Ponsonby is a name that was brought to England by the ancestors of the Ponsonby family when they migrated to the region after the Norman Conquest in 1066. The Ponsonby family lived in Cumberland, at Ponsonby, from whence the family derived their name.
The surname Ponsonby was first found in Cumberland at Ponsonby, a parish, in the union of Whitehaven, Allerdale ward above Derwent. CITATION[CLOSE]
Lewis, Samuel, A Topographical Dictionary of England. Institute of Historical Research, 1848, Print. "Before the adoption of the surname, they are said to have been of Hale, in the same county. Still earlier, according to a family tradition, they were of the noble rank in Picardy, the founder of the house in England having come over with the Conqueror, who appointed him his Barber! The three combs in the arms of Ponsonby are alleged in support of this story, and if further evidence can possibly be desired, the chevron that separates them may adumbrate the open razor, wherewithal the dread face of the mighty Conqueror was denuded of its manly appendage!" CITATION[CLOSE]
Lowe, Mark Anthony, Patronymica Britannica, A Dictionary of Family Names of the United Kingdom. London: John Russel Smith, 1860. Print.
Spelling variations in names were a common occurrence in the eras before English spelling was standardized a few hundred years ago. In the Middle Ages, even the literate regularly changed the spellings of their names as the English language incorporated elements of French, Latin, and other European languages. Many variations of the name Ponsonby have been found, including Ponsonby, Pounceby, Pownceby and others.
This web page shows only a small excerpt of our Ponsonby research. Another 121 words (9 lines of text) covering the years 1340, 1604, 1679, 1758, 1739, 1713 and 1789 are included under the topic Early Ponsonby History in all our PDF Extended History products and printed products wherever possible.
Another 41 words (3 lines of text) are included under the topic Early Ponsonby Notables in all our PDF Extended History products and printed products wherever possible.

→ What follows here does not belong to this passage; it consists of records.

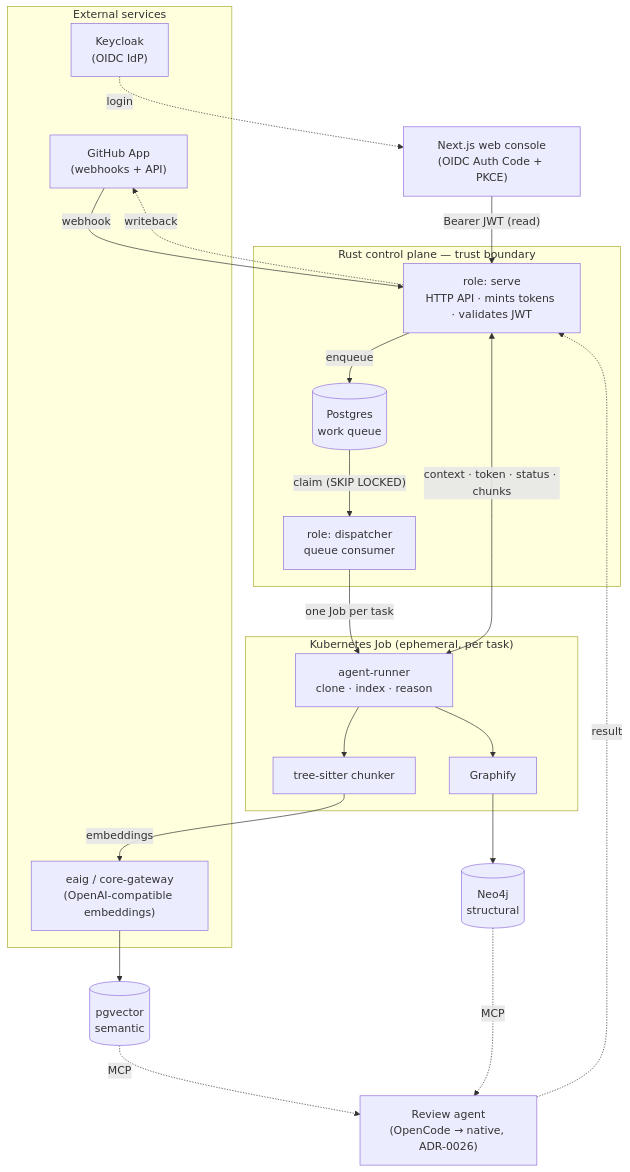
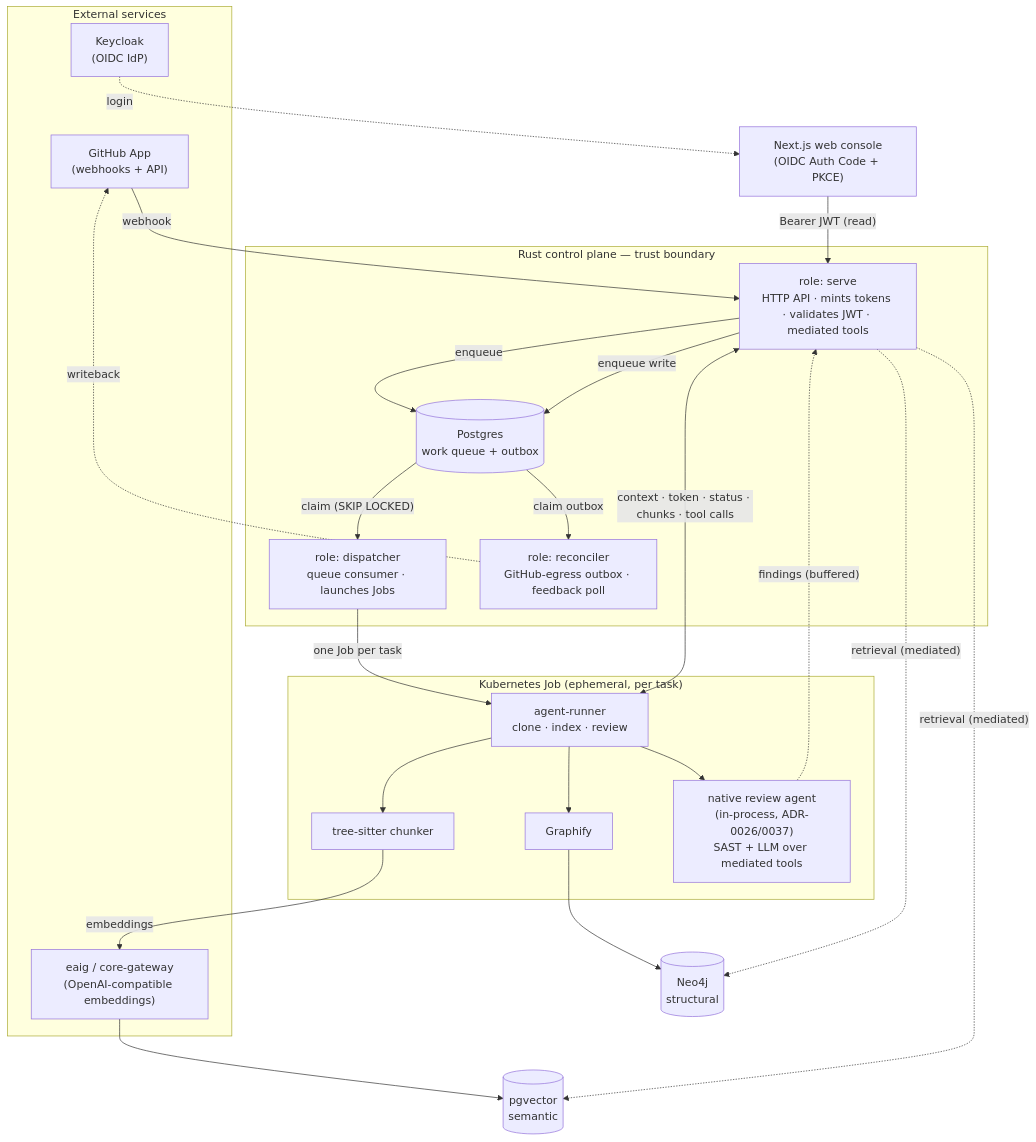
Before and after one commit to vymalo/lightbridge-code-intelligence: the first of 4 diagrams in README.md, drawn with Mermaid. The commit also changed other lines of this file, not shown here.

First line of the commit message:
docs(readme): bring the README current (native agent, 3 roles + reconciler egress, two-tier, SAST) (#239)

````diff
--- a/README.md
+++ b/README.md
@@ -27,43 +37,47 @@
 ```mermaid
 flowchart TD
     subgraph external["External services"]
         GH["GitHub App<br/>(webhooks + API)"]
         KC["Keycloak<br/>(OIDC IdP)"]
         EAIG["eaig / core-gateway<br/>(OpenAI-compatible embeddings)"]
     end
 
     WEB["Next.js web console<br/>(OIDC Auth Code + PKCE)"]
 
     subgraph cp["Rust control plane — trust boundary"]
-        SERVE["role: serve<br/>HTTP API · mints tokens · validates JWT"]
-        DISP["role: dispatcher<br/>queue consumer"]
-        Q[("Postgres<br/>work queue")]
+        SERVE["role: serve<br/>HTTP API · mints tokens · validates JWT · mediated tools"]
+        DISP["role: dispatcher<br/>queue consumer · launches Jobs"]
+        RECON["role: reconciler<br/>GitHub-egress outbox · feedback poll"]
+        Q[("Postgres<br/>work queue + outbox")]
     end
 
     subgraph job["Kubernetes Job (ephemeral, per task)"]
-        RUNNER["agent-runner<br/>clone · index · reason"]
+        RUNNER["agent-runner<br/>clone · index · review"]
         TS["tree-sitter chunker"]
         GFY["Graphify"]
+        AGENT["native review agent<br/>(in-process, ADR-0026/0037)<br/>SAST + LLM over mediated tools"]
     end
 
     VEC[("pgvector<br/>semantic")]
     NEO[("Neo4j<br/>structural")]
-    AGENT["Review agent<br/>(OpenCode → native, ADR-0026)"]
 
     KC -. login .-> WEB
     WEB -->|"Bearer JWT (read)"| SERVE
     GH -->|webhook| SERVE
     SERVE -->|enqueue| Q
     Q -->|"claim (SKIP LOCKED)"| DISP
     DISP -->|"one Job per task"| RUNNER
-    SERVE <-->|"context · token · status · chunks"| RUNNER
+    SERVE <-->|"context · token · status · chunks · tool calls"| RUNNER
     RUNNER --> TS
     RUNNER --> GFY
+    RUNNER --> AGENT
     TS -->|embeddings| EAIG
     EAIG --> VEC
     GFY --> NEO
-    VEC -. MCP .-> AGENT
-    NEO -. MCP .-> AGENT
-    AGENT -. result .-> SERVE
-    SERVE -. writeback .-> GH
+    SERVE -. "retrieval (mediated)" .-> VEC
+    SERVE -. "retrieval (mediated)" .-> NEO
+    AGENT -. "findings (buffered)" .-> SERVE
+    SERVE -->|"enqueue write"| Q
+    Q -->|"claim outbox"| RECON
+    RECON -. writeback .-> GH
 ```
````
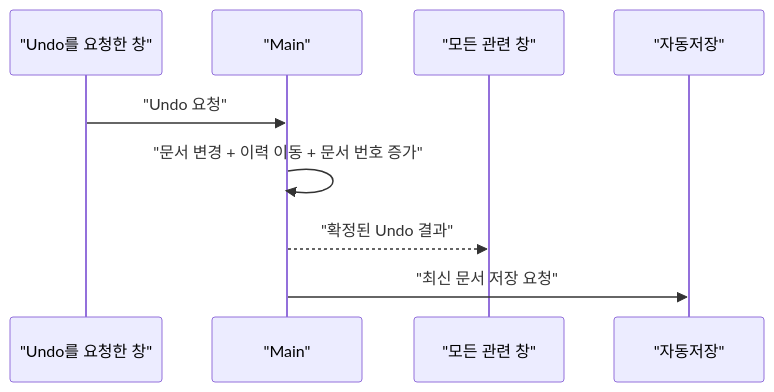
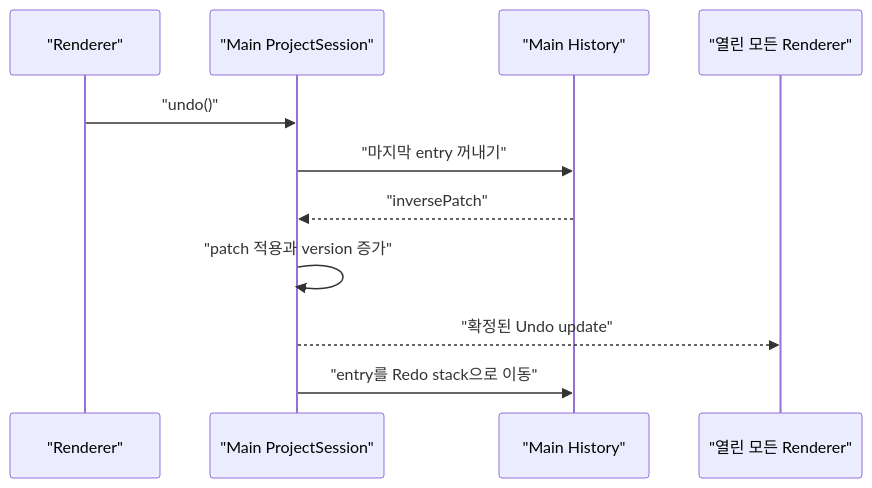
One commit to whizzkid1452/blog changed the first of 2 diagrams in content/posts/electron-main-process-undo-redo.md. Above: the diagram before and after it, drawn with Mermaid. The commit also changed other lines of this file and 5 other files, not shown here.

````diff
--- a/content/posts/electron-main-process-undo-redo.md
+++ b/content/posts/electron-main-process-undo-redo.md
@@ -103,12 +122,14 @@
 ```mermaid
 sequenceDiagram
-  participant R as "Undo를 요청한 창"
-  participant M as "Main"
-  participant V as "모든 관련 창"
-  participant S as "자동저장"
+  participant R as "Renderer"
+  participant S as "Main ProjectSession"
+  participant H as "Main History"
+  participant V as "열린 모든 Renderer"
 
-  R->>M: "Undo 요청"
-  M->>M: "문서 변경 + 이력 이동 + 문서 번호 증가"
-  M-->>V: "확정된 Undo 결과"
-  M->>S: "최신 문서 저장 요청"
+  R->>S: "undo()"
+  S->>H: "마지막 entry 꺼내기"
+  H-->>S: "inversePatch"
+  S->>S: "patch 적용과 version 증가"
+  S-->>V: "확정된 Undo update"
+  S->>H: "entry를 Redo stack으로 이동"
 ```
````
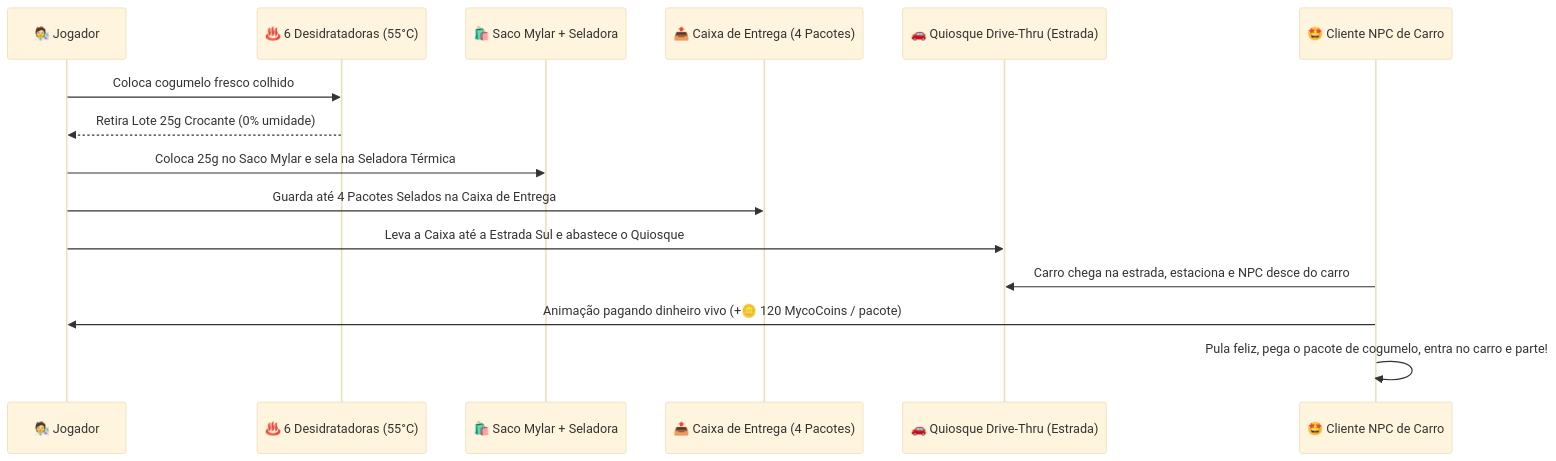
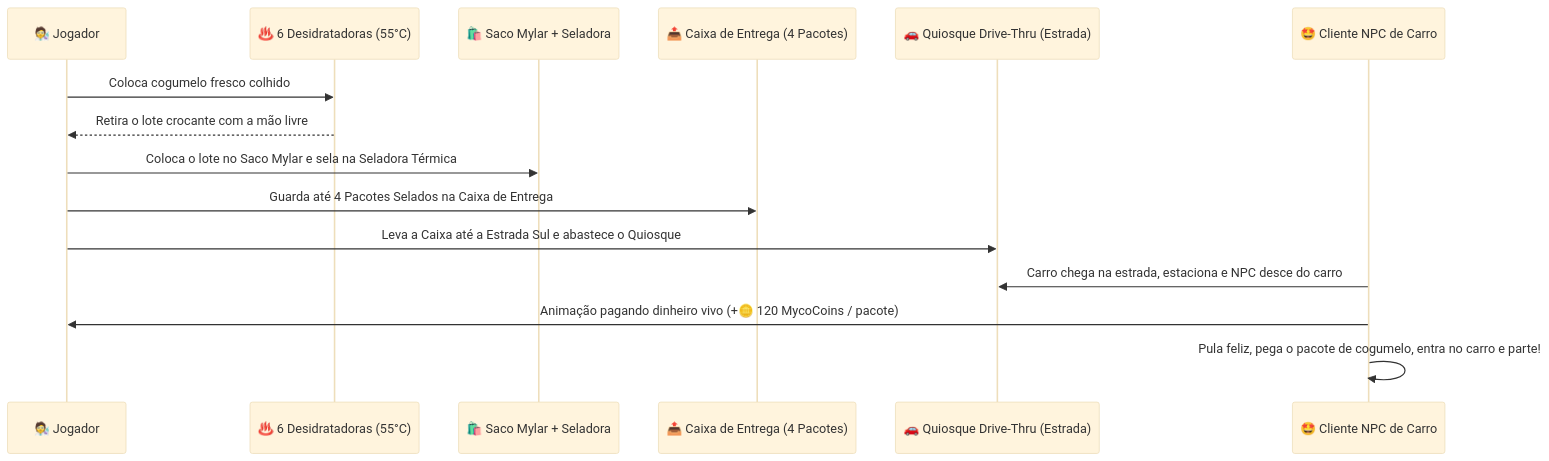
One commit to gabrielweb7/MycoCampus3D changed the second of 2 diagrams in README.md. Above: the diagram before and after it, drawn with Mermaid (base theme). The commit also changed other lines of this file and 49 other files, not shown here.

````diff
--- a/README.md
+++ b/README.md
@@ -92,18 +96,18 @@
 ```mermaid
 sequenceDiagram
   participant J as 🧑‍🔬 Jogador
   participant D as ♨️ 6 Desidratadoras (55°C)
   participant S as 🛍️ Saco Mylar + Seladora
   participant C as 📤 Caixa de Entrega (4 Pacotes)
   participant Q as 🚗 Quiosque Drive-Thru (Estrada)
   participant N as 🤩 Cliente NPC de Carro
 
   J->>D: Coloca cogumelo fresco colhido
-  D-->>J: Retira Lote 25g Crocante (0% umidade)
-  J->>S: Coloca 25g no Saco Mylar e sela na Seladora Térmica
+  D-->>J: Retira o lote crocante com a mão livre
+  J->>S: Coloca o lote no Saco Mylar e sela na Seladora Térmica
   J->>C: Guarda até 4 Pacotes Selados na Caixa de Entrega
   J->>Q: Leva a Caixa até a Estrada Sul e abastece o Quiosque
   N->>Q: Carro chega na estrada, estaciona e NPC desce do carro
   N->>J: Animação pagando dinheiro vivo (+🪙 120 MycoCoins / pacote)
   N->>N: Pula feliz, pega o pacote de cogumelo, entra no carro e parte!
 ```
````
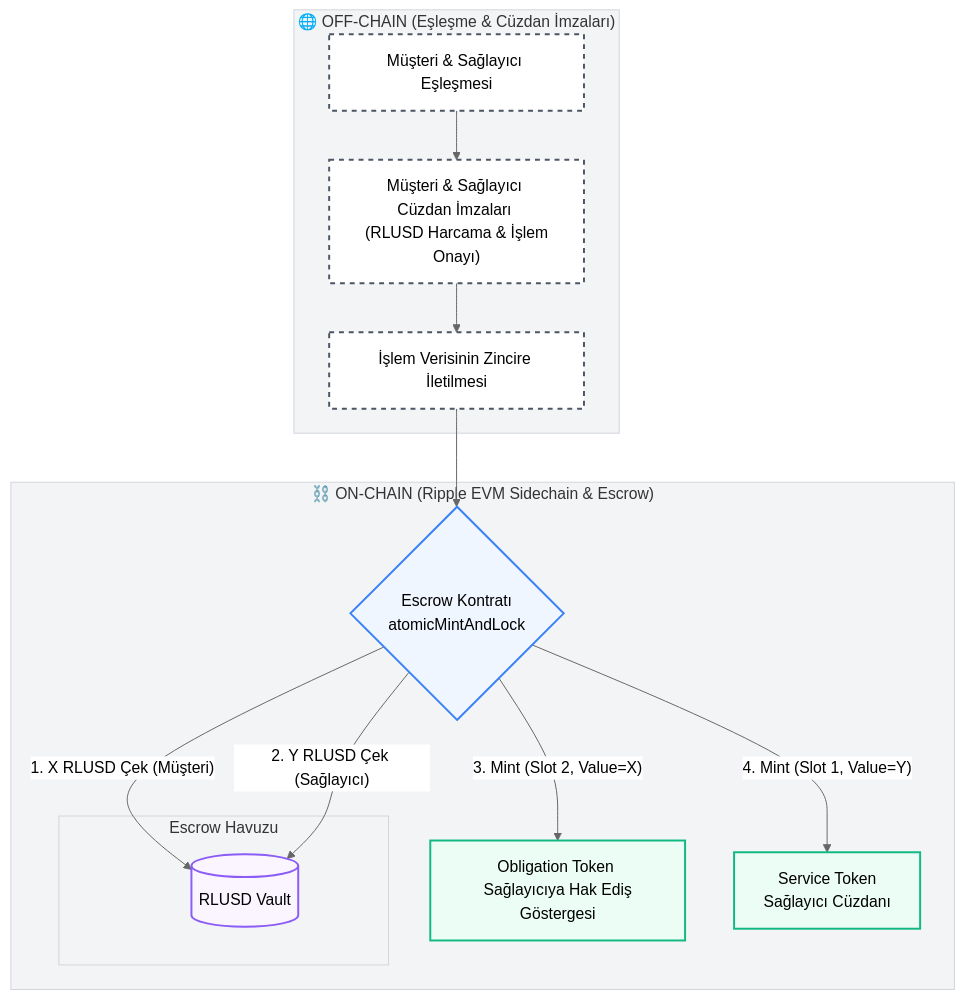
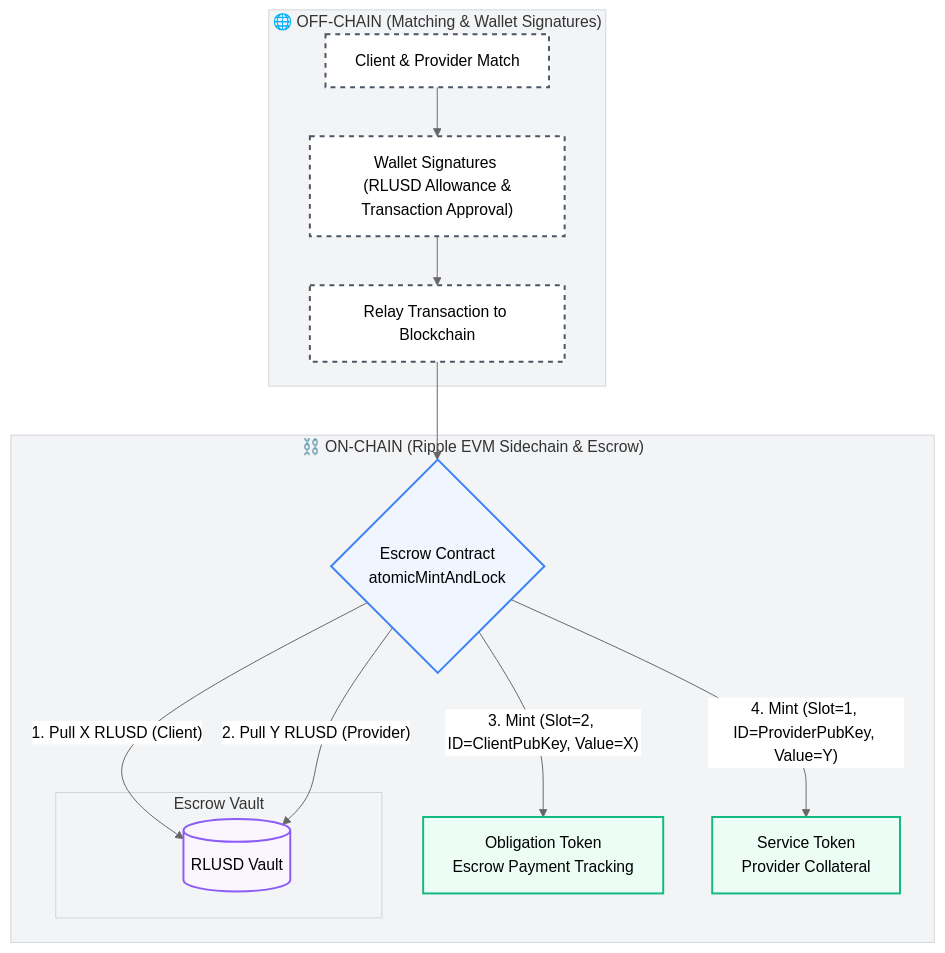
Before and after one commit to emirrmk/escrow-flow-diagrams: the first of 4 diagrams in README.md, drawn with Mermaid. The commit also changed other lines of this file, not shown here.

Commit message:
Update README.md with detailed slot/id fields in English

````diff
--- a/README.md
+++ b/README.md
@@ -19,28 +27,27 @@
 ```mermaid
 %%{init: {'theme': 'neutral', 'themeVariables': { 'primaryColor': '#f9fafb', 'edgeLabelBackground':'#ffffff', 'clusterBkg':'#f3f4f6', 'clusterBorder':'#d1d5db'}}}%%
 graph TD
-    %% Sınıf Tanımları
     classDef offChainNode fill:#ffffff,stroke:#4b5563,stroke-width:2px,stroke-dasharray: 5 5;
     classDef onChainNode fill:#eff6ff,stroke:#3b82f6,stroke-width:2px;
     classDef tokenNode fill:#ecfdf5,stroke:#10b981,stroke-width:2px;
     classDef databaseNode fill:#faf5ff,stroke:#8b5cf6,stroke-width:2px;
 
-    subgraph OffChain ["🌐 OFF-CHAIN (Eşleşme & Cüzdan İmzaları)"]
-        A["Müşteri & Sağlayıcı Eşleşmesi"]:::offChainNode --> B["Müşteri & Sağlayıcı Cüzdan İmzaları <br> (RLUSD Harcama & İşlem Onayı)"]:::offChainNode
-        B --> C["İşlem Verisinin Zincire İletilmesi"]:::offChainNode
+    subgraph OffChain ["🌐 OFF-CHAIN (Matching & Wallet Signatures)"]
+        A["Client & Provider Match"]:::offChainNode --> B["Wallet Signatures <br> (RLUSD Allowance & Transaction Approval)"]:::offChainNode
+        B --> C["Relay Transaction to Blockchain"]:::offChainNode
     end
 
     subgraph OnChain ["⛓️ ON-CHAIN (Ripple EVM Sidechain & Escrow)"]
-        C --> D{Escrow Kontratı <br> atomicMintAndLock}:::onChainNode
+        C --> D{"Escrow Contract <br> atomicMintAndLock"}:::onChainNode
         
-        subgraph Vault ["Escrow Havuzu"]
+        subgraph Vault ["Escrow Vault"]
             Pool[("RLUSD Vault")]:::databaseNode
         end
         
-        D -- "1. X RLUSD Çek (Müşteri)" --> Pool
-        D -- "2. Y RLUSD Çek (Sağlayıcı)" --> Pool
+        D -- "1. Pull X RLUSD (Client)" --> Pool
+        D -- "2. Pull Y RLUSD (Provider)" --> Pool
         
-        D -- "3. Mint (Slot 2, Value=X)" --> OT["Obligation Token <br> Sağlayıcıya Hak Ediş Göstergesi"]:::tokenNode
-        D -- "4. Mint (Slot 1, Value=Y)" --> ST["Service Token <br> Sağlayıcı Cüzdanı"]:::tokenNode
+        D -- "3. Mint (Slot=2, ID=ClientPubKey, Value=X)" --> OT["Obligation Token <br> Escrow Payment Tracking"]:::tokenNode
+        D -- "4. Mint (Slot=1, ID=ProviderPubKey, Value=Y)" --> ST["Service Token <br> Provider Collateral"]:::tokenNode
     end
 ```
````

Some of the Ponsonby family moved to Ireland, but this topic is not covered in this excerpt. Another 51 words (4 lines of text) about their life in Ireland is included in all our PDF Extended History products and printed products wherever possible.
For many English families, the social climate in England was oppressive and lacked opportunity for change. For such families, the shores of Ireland, Australia, and the New World beckoned. They left their homeland at great expense in ships that were overcrowded and full of disease. Many arrived after the long voyage sick, starving, and without a penny. But even those were greeted with greater opportunity than they could have experienced back home. Numerous English settlers who arrived in the United States and Canada at this time went on to make important contributions to the developing cultures of those countries. Many of those families went on to make significant contributions to the rapidly developing colonies in which they settled. Early North American records indicate many people bearing the name Ponsonby were among those contributors:
Ponsonby Settlers in United States in the 18th Century
Ponsonby Settlers in United States in the 19th Century
Ponsonby Settlers in New Zealand in the 19th Century
The motto was originally a war cry or slogan. Mottoes first began to be shown with arms in the 14th and 15th centuries, but were not in general use until the 17th century. Thus the oldest coats of arms generally do not include a motto. Mottoes seldom form part of the grant of arms: Under most heraldic authorities, a motto is an optional component of the coat of arms, and can be added to or changed at will; many families have chosen not to display a motto.
Motto: Pro rege, lege grege
Motto Translation: For the King, law and people.
The Ponsonby Family Crest was acquired from the Houseofnames.com archives. The Ponsonby Family Crest was drawn according to heraldic standards based on published blazons. We generally include the oldest published family crest once associated with each surname.
This page was last modified on 16 December 2015 at 04:16.